William Whifler, along with Paul Zimmerman, established in 1967 the Department of Architecture at the College of San Mateo in San Mateo, California. Whifler and Zimmerman were close colleagues, who often jointly conducted design studios and critiqued students’ projects together. According to Zimmerman, the design philosophy that Whifler brought to the studio and classroom was “total architecture”, i.e., structure, color, materials, and building things. At the core of Whifler’s teaching was his “box -anti box” theory.

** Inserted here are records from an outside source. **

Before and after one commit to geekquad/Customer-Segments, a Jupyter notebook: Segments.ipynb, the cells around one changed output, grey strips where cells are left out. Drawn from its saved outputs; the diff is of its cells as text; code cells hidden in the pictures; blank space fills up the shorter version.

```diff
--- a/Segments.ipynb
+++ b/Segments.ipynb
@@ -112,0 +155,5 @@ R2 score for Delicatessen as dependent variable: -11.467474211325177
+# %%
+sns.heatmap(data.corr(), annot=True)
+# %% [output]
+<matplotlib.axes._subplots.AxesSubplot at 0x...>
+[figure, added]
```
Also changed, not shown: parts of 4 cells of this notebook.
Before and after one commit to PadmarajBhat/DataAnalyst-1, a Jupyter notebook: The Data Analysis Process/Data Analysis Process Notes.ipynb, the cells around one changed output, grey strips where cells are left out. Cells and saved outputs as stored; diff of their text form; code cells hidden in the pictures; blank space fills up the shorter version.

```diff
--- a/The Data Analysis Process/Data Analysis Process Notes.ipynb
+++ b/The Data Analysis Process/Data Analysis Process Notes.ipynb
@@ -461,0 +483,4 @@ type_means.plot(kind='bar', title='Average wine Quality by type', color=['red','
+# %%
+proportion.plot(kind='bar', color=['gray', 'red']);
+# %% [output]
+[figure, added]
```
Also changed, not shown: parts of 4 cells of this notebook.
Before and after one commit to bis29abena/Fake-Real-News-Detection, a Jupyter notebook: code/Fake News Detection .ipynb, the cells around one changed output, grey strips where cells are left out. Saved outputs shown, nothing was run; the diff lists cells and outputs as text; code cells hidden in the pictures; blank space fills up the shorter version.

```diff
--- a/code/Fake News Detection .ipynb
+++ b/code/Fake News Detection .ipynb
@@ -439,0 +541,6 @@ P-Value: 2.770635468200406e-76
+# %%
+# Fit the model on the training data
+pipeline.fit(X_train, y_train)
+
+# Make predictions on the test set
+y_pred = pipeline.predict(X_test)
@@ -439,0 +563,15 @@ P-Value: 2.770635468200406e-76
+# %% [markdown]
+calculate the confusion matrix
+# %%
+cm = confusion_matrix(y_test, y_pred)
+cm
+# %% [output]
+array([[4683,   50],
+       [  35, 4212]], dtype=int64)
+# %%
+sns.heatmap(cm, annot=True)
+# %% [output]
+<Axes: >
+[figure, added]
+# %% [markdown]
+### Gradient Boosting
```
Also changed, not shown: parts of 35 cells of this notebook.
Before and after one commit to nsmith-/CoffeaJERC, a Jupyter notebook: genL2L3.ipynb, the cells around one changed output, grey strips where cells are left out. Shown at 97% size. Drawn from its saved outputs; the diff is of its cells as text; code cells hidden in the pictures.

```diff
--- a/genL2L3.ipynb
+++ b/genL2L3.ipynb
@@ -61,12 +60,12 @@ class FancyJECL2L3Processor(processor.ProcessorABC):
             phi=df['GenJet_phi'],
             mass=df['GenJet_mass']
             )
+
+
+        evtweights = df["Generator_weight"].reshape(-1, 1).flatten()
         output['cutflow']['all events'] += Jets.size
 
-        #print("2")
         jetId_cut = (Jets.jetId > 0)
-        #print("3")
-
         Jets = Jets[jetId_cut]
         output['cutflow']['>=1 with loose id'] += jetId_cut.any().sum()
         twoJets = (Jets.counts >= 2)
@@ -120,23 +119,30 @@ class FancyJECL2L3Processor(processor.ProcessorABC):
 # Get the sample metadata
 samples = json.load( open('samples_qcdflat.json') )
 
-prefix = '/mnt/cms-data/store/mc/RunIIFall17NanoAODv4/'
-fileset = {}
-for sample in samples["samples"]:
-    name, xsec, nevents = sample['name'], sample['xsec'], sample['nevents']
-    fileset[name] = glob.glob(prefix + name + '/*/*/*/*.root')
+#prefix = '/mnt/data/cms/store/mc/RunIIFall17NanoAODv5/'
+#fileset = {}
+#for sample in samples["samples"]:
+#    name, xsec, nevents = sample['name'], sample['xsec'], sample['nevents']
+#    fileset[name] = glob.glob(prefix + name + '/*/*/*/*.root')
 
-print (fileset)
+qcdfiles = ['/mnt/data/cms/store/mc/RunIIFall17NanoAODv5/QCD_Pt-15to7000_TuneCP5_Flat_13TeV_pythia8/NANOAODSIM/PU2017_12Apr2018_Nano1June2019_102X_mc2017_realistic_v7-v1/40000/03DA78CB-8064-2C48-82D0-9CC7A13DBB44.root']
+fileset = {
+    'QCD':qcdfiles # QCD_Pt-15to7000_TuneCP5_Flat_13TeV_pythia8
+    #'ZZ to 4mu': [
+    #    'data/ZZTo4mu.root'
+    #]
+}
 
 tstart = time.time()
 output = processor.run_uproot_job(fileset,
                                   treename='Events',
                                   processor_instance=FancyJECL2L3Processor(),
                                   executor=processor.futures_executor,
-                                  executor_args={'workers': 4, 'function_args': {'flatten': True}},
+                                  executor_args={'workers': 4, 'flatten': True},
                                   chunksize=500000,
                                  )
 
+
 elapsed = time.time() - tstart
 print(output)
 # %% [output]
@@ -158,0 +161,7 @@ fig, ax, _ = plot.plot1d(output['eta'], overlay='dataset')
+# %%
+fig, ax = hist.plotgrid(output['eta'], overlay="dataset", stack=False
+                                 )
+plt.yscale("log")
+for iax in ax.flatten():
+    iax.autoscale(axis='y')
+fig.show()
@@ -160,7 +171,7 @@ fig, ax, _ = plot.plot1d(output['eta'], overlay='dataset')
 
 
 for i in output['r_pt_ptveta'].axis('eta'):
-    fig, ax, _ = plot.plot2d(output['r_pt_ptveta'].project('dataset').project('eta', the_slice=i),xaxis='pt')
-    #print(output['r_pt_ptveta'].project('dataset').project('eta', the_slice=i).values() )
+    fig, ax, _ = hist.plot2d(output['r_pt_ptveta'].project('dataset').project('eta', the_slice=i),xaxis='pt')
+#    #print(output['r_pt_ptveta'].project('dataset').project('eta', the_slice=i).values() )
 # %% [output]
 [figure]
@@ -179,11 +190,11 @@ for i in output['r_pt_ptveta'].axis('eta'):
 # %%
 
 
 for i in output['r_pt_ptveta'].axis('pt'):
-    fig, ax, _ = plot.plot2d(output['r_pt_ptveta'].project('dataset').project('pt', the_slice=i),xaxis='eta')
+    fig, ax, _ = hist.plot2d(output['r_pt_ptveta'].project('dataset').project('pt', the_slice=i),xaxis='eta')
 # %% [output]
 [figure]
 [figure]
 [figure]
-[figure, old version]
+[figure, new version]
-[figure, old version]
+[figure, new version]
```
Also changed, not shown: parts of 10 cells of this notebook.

Whifler’s sketches used to illustrate this lesson in aesthetics is presented below.
Professor William A Whifler teaching architecture at The College of San Mateo c. 1978.
Many of his students went on to become architects, some practicing in the same San Francisco Mid-Peninsula that Whifler called home.
A structure stress demolition derby, or engineering made practical.
On my dad’s boat cruising along the California Delta, Bill Whifler right, Paul Zimmerman left.